The fear of the unknown triggered from the discovery of evolution causedsignificant turmoil; Hyde portrayed as ‘hardly human'(14) establishes thatuncivilised characters were less evolved. Dr Lanyon’s trepidation arounddarkened human nature touches upon Victorian fear around increasing controversialityof God. Social Darwinism promotes animality as a potent theme; Stevenson supportsthe reflection of human transmutation which disapproved notions of religion.
Hyde’s appearance provokes revulsion:- “pale and dwarfish… with a murderousmixture of timidity and boldness”(13)- the parataxis accentuates Hyde’sunevolved nature, “almost Neanderthal in looks and stature”5. Refusal of scientificknowledge opposing the Bible and ‘troglodytic'(14) ancestry, contrastsecclesiastical portrayals of Adam and Eve from the Book of Genesis whichdepicts the creation of Man as reflective of God’s image. Darwin’s research onevolution from animals juxtaposed Christian ideas, which deemed science as ludicrousthat Victorians were once grotesque and uncivilised species.

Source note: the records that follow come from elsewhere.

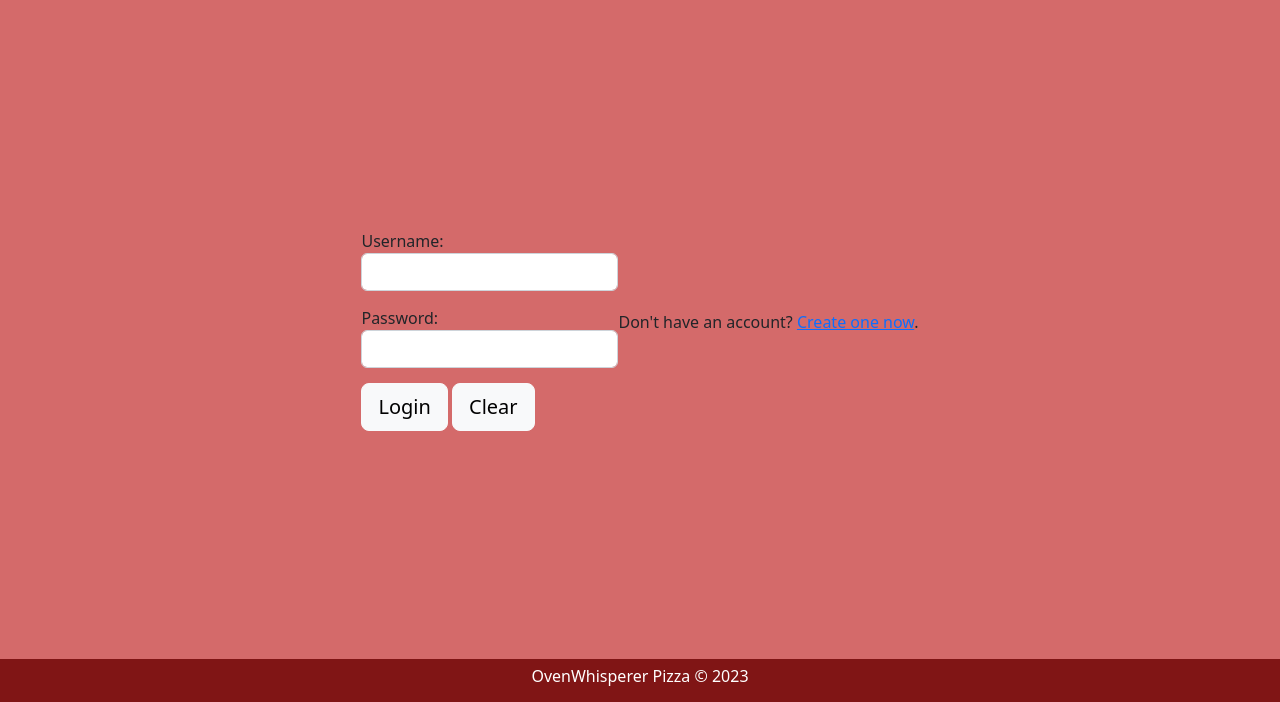
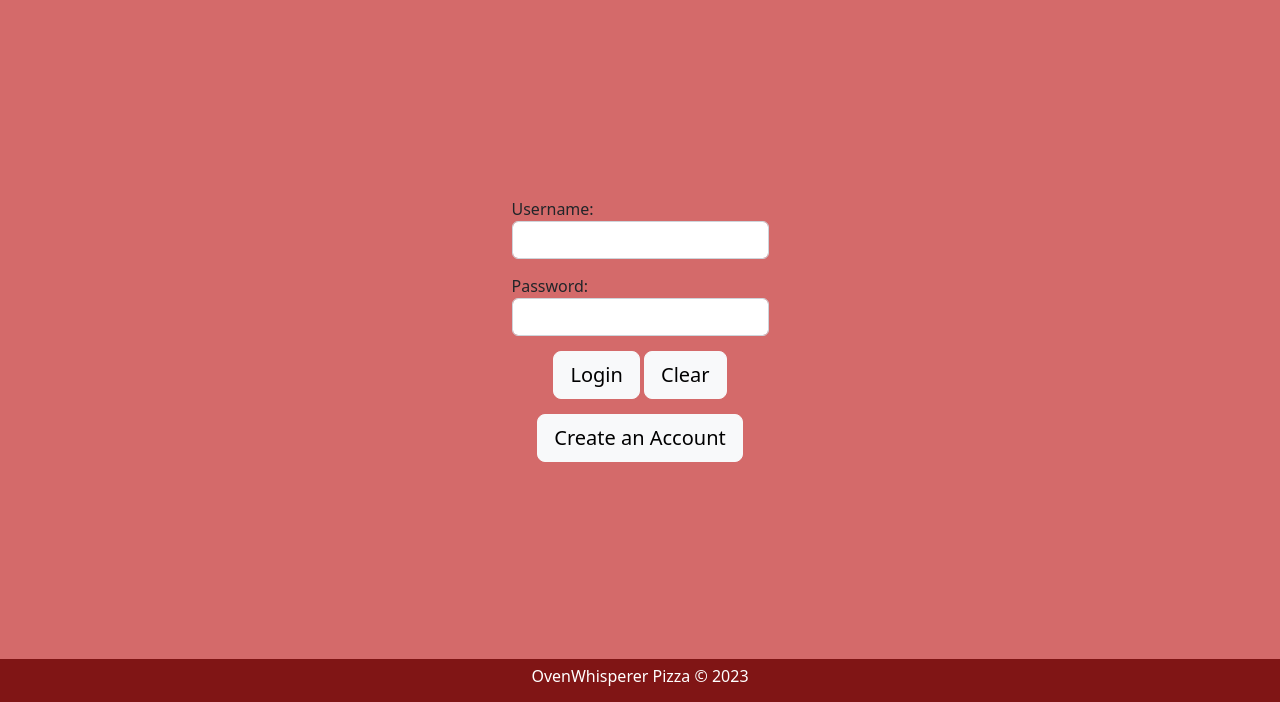
Before and after one commit to jlenz126/ctugroup, a PHP site: page /login.php in a window 1280 px wide. Shown: the part 98-800 px from the top of the page. Run offline with PHP 8.4, Linux system fonts and the light colour scheme.

Commit message:
added create an account button, centered buttons in form

```diff
--- a/login.php
+++ b/login.php
@@ -37,22 +37,18 @@ include_once 'navbar.php';
                     <label for="password">Password:</label>
                     <input type="password" id="password" name="password" required class="form-control">
                 </div>
-                <div class="form-button">
+                <div class="form-button text-center">
                     <input type="submit" value="Login" class="btn btn-light btn-lg">
 					<input type="reset" value="Clear" class="btn btn-light btn-lg">
                 </div>
+				<div class="form-button text-center">
+					<a class="btn btn-light btn-lg" href="create_account.php" role="button">Create an Account</a>
+				</div>
             </form>
-
-            <!-- Link to create a new account -->
-            <div class="register-link">
-                <p>Don't have an account? <a href="register.php">Create one now</a>.</p>
-            </div>
-
         </div>
     </div>
 </div>
 <!-- End main container -->
-
 <?php
 include_once 'footer.php';
 ?>
```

Darwin’s theorywas generally rejected, though people of higher class thought that they weremore evolved and closer to the pedestalised, Utopian view of the ‘perfecthuman’.
Dr Jekyll and Mr Hyde imagines the inextricable relationshipbetween savagery and civility. 1 Robert Louis Stevenson, Dr Jekyll and Mr Hyde, ed. RobertMinghall, Penguin English Library (London, England: Penguin Group, 2012)– All bracketed references from thetext.2 Karl Marx, Economic & Philosophic Manuscripts of 1844 (Moscow: ProgressPublishers, 1959)3 Charles.
R Darwin, The Descent of Man and Selection in Relation to Sex, Vol. 1(London: John Murray, 1871)4 Nancy M. Tischler, Tennesse Williams: Rebellious Puritan’, (1961).5 Dana Brook Thurmond, ‘The Influence ofCarl Jung’s Archetype of the Shadow’ (Degree of Master of Liberal Studies,Rollins College, 2012)